The need to gain control of students is reaching new levels of desperation. An article in the Washington Post included the following:
Three days a week, parents can take their misbehaving kids to A-1 Kutz in Snellville and ask for the "Benjamin Button Special," which Russell Fredrick and his team of barbers are offering -- free of charge -- to parents who want to try a novel form of discipline. The cut involves shaving hair off the child's crown until he begins to resemble a balding senior citizen, inviting that unique brand of adolescent humiliation that can only come from teasing classmates and unwanted attention.
Humiliation Is Never OK
My opinion about any form of humiliating students is obvious from the title of the book I co-authored in 2008: Discipline With Dignity.
Last month, however, I was guilty of humiliating a student seriously enough for her to later tell me that it had been the worst moment of her college life. After the shock of hearing her story, I realized that, although I had tried to do her a favor, the way I did it was definitely hurtful. I have relived that moment almost as much as Pete Carroll probably revisited his Super Bowl failure. Did I give my student a metaphorical haircut? This incident, now resolved with a positive outcome, was especially painful for me because I start all my classes by saying, "This is not my class, it's yours," and "I hope to be a role model for you when you become teachers." These two stories -- humiliating haircuts and my personal incident -- are full of cautions. When is it OK to humiliate students? Never.
Many of us can recall a situation when we were humiliated by a teacher. If you close your eyes and recall it, it still has the power to make you cringe. And also for many of us, if we never resolved our feelings with those teachers, we still haven't forgiven them.
Teachers choose to humiliate students for several reasons: to gain control over them, because the teacher is desperate; to frighten other students; or because they're over-compensating for their own lack of confidence. Some teachers actually think they have a right to humiliate a student because the student deserves it. Other teachers think that because students frequently humiliate themselves, especially online, students don't mind being humiliated -- some might even enjoy it.
Prevention and Repair
Many readers of this post are in positions of influencing other teachers, both formally and informally. We all need to use our influence to provide a safe haven for all students regardless of their behavior. Here are a dozen ways to prevent students from humiliation, or to fix the situation should you accidently embarrass a student and want to make things better.
- Don't give a student an embarrassing haircut.
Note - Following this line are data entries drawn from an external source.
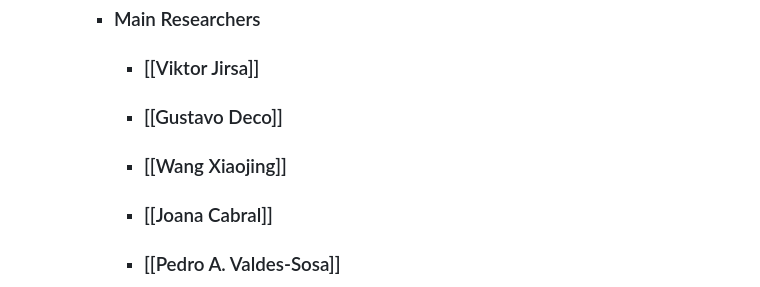
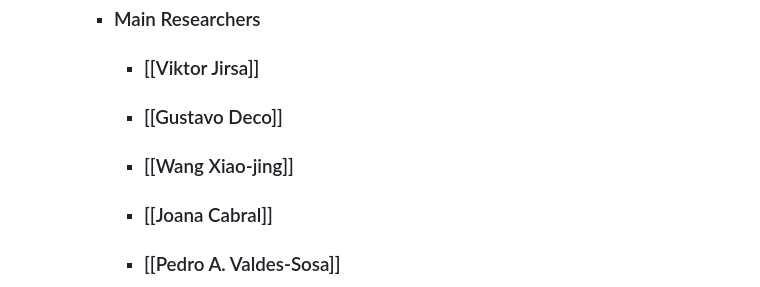
Before and after one commit to YES365/Large_scale_brain_model_review, a Markdown page: pages/Content_Page.md, the part around the change. GitHub-like rendering.

```diff
--- a/pages/Content_Page.md
+++ b/pages/Content_Page.md
@@ -6,7 +6,7 @@
 		- ### Main Researchers
 			- ### [[Viktor Jirsa]]
 			- ### [[Gustavo Deco]]
-			- ### [[Wang Xiaojing]]
+			- ### [[Wang Xiao-jing]]
 			- ### [[Joana Cabral]]
 			- ### [[Pedro A. Valdes-Sosa]]
 		- ### Topics
```
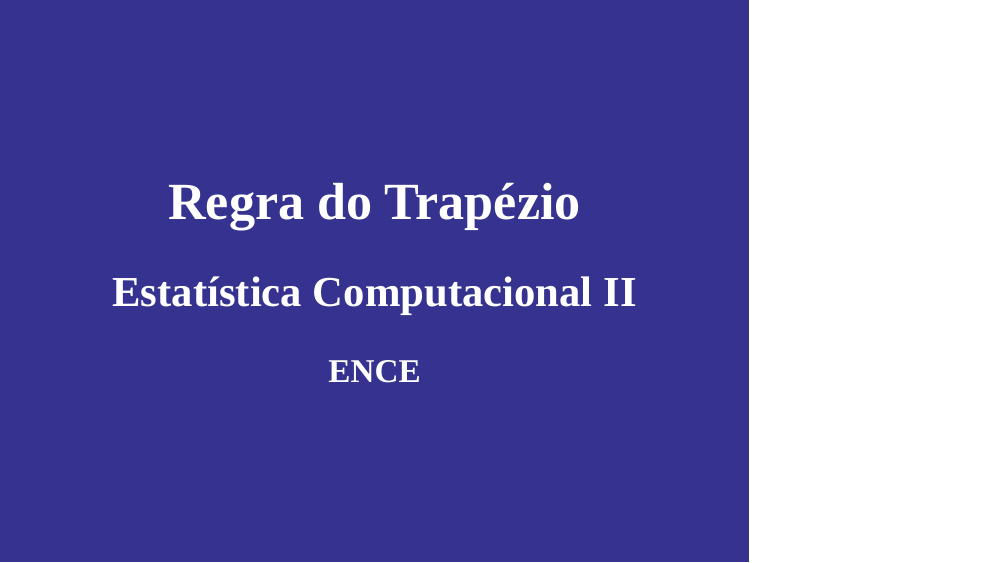
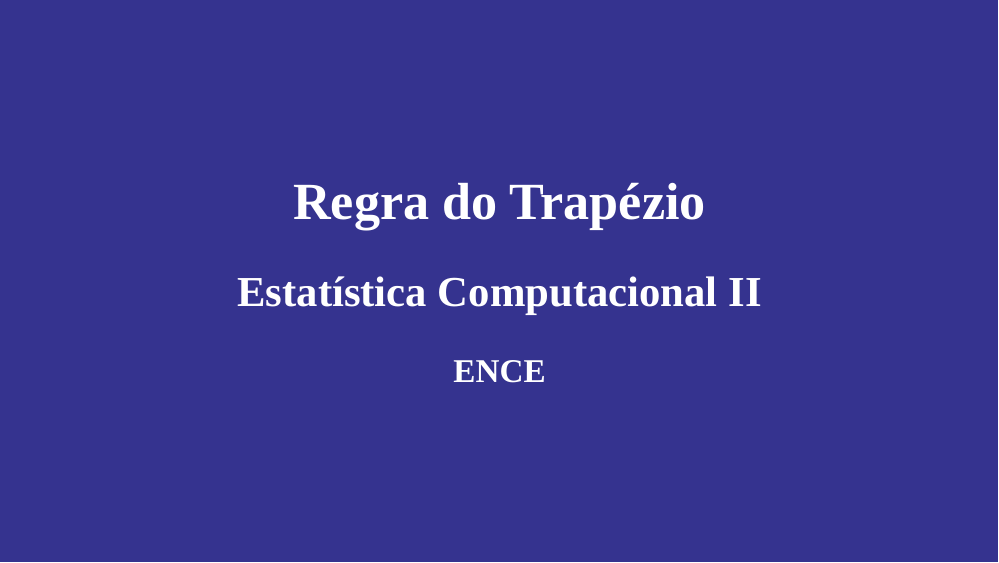
Before and after one commit to heitorxbarros/regra_trapezio, an R Markdown document (trapezio.Rmd): page 1 of 22. Rendered offline with R 4.5, knitr and Pandoc, with nearby package versions; the slides are laid out offline by our stand-in for remark.js, each with all of its steps uncovered, in fonts that may differ from those the slides ask for, and without slide numbers, shadows or browser add-ons; colours and fonts come from the style sheet that the author committed, because xaringanthemer is not installed; some code elsewhere in the file could not run offline.

Commit message:
Ajusta ratio

```diff
--- a/trapezio.Rmd
+++ b/trapezio.Rmd
@@ -8,6 +8,7 @@ output:
   xaringan::moon_reader:
     lib_dir: libs
     nature:
+      ratio: '16:9'
       highlightStyle: github
       highlightLines: true
       countIncrementalSlides: false
```
Also changed, not shown: index.html.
- Keep communication between you and your students private when talking about behavior or academic progress.
- Frequently check with your students that the message they are receiving is the same one that you are sending.
- Avoid sarcasm, even if your students might laugh at it. Students often save face by hiding how humiliated they really feel.
- Pay close attention to body language. Sometimes what a student is saying is not what he is feeling. If a student shows discomfort, defensiveness, or withdrawal, make sure everything is OK between you.
- If you notice any sudden change in a student's behavior, especially indications of withdrawal, find time as quickly as possible to make sure that you have not been hurtful to that student, even unintentionally.
- Never write a student's name in a public place.
- Do not praise a student for doing a simple task. This only makes her feel that you have low expectations for her.
- Call on all students equally. If a student gives a wrong answer, don't say, "Can anybody help him?" Instead, ask the student if he’d like to choose another student to be his consultant. Let him choose his own consultant.
- Ask students to tell you (or preferably write you a note) about anything that they might find humiliating or embarrassing in class, and be sure not to do those things with any student that specifically informs you.
- Always give students the right to pass when you call upon them in class.
- Tell your students a story about a time when you were embarrassed by a teacher, discuss it with them, and listen to their suggestions of what you could have done to resolve the incident. Come up with a class poster called, "When you are embarrassed, you can. . ." and list the best suggestions.
Every student in school deserves the right to feel emotionally safe from embarrassment and humiliation by teachers, by other students -- and by local barbers. When this safety is violated, not only does academic performance suffer, but also students might never be free of the hurt for the rest of their lives.